The temple gate is reminiscent of a checkpoint along the old Tokaido route to Tokyo, appearing hewed from sturdy yet aromatic timbers from off to the wayside. Walking here from Amakusa Christian Museum, past the hill-pall of gravestones and oddly jutting wooden stupas, the colorless gate – all the buildings, in fact – plays no vibrant grace note to the descending tone. It is somber, and I wondered what dark place the belfry would resound to in the hillside hush.
What to see in Myotoku-ji Temple in Amakusa
Besides the gate, Myotoku-ji Temple has two traditional structures. The shogo (belfry) is tagged to the gate like an offshoot. Backed by a looming hill and its abducting shadows during late afternoon, the meditation hall oversees the grounds. The sounds of lecture and chant stirred inside, though at first the sound seemed to drift from the woods. Sound was strangely displaced in the central courtyard. It carried light spring sounds, tempering the temple’s dark beginnings soothingly.

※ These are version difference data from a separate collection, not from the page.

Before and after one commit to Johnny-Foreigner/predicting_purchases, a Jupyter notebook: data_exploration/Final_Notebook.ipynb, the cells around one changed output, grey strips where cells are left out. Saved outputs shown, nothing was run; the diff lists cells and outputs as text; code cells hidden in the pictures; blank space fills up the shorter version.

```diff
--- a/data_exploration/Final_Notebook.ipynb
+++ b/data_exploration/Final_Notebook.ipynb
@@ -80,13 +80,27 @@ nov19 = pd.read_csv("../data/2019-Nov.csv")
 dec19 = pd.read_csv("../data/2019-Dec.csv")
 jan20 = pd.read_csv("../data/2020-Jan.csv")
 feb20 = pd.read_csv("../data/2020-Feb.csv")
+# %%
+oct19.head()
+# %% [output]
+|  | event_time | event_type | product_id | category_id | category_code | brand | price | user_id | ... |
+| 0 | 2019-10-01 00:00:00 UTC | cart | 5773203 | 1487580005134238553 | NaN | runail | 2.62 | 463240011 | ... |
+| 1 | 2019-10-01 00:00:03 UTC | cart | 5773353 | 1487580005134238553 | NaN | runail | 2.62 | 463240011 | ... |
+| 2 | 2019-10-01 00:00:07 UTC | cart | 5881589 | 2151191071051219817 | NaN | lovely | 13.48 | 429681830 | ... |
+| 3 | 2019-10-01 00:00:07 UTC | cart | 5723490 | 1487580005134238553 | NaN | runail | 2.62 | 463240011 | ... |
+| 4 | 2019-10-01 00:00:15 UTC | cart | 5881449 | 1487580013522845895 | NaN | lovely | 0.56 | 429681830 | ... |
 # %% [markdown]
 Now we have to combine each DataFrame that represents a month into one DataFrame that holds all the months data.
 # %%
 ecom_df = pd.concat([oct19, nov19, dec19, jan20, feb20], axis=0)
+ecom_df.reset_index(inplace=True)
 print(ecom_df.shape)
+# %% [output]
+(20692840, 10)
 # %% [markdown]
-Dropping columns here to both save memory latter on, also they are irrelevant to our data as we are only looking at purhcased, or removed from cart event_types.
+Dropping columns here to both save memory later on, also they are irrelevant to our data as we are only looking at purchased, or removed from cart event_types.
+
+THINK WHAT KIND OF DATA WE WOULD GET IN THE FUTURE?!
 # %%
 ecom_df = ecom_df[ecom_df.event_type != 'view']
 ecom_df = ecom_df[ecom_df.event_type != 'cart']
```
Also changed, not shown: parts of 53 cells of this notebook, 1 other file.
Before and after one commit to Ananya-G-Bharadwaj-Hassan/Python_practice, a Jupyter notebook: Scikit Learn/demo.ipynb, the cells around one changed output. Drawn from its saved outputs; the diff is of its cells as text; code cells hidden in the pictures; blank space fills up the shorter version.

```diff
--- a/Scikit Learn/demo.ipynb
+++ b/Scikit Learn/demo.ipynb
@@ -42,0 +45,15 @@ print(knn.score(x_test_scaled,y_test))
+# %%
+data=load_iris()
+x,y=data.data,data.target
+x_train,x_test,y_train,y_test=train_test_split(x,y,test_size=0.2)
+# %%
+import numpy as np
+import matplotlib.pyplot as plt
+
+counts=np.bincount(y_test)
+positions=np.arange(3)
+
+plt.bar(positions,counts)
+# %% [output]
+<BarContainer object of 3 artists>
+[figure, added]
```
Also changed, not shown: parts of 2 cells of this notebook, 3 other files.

Myotoku-ji Temple was an act to reclaim a domain, although now its forms are becoming against the forest. Below the gate, an ominously-charged silence may take the temple quiet. Engraved by the founders, on either side in flowing calligraphy, read the words “Excellent master spreads the noble teaching” and “remove the erroneous teaching of Christ.” Another path now crosses the stairwell and leads away to the memorial for the Amakusa dead at Martyrdom Park, and this crossroads might have brought the strange harmony now heard at Myotoku-ji Temple.
Amakusa Myotoku-ji Temple, Kumamoto Access
From Nagasaki, take the JR Nagasaki line until Isahaya. Take either the limited express at 15 minutes and 1000 yen, or local train at 460 yen, taking 30 minutes.
From Isahaya, take a train to Shimabara. Take the Shimabara railway from Isahaya until Shimabara at 70 minutes, taking 1430 yen.
From Shimabara city, take a Shimatetsu bus for Kuchinotsu port. These depart from Shimabara city’s Shimatetsu bus terminal. The ride takes 1150 yen, taking about one hour.
From Kuchinotsu port, take the Amakusa ferry for the Amakusa islands. The one-way ride is 370 yen, taking 30 minutes.
From Amakusa port, take a bus until Hondo. This costs just over 500 yen, taking 30 minutes.
From Hondo bus station, walk 20 minutes to Myotoku-ji Temple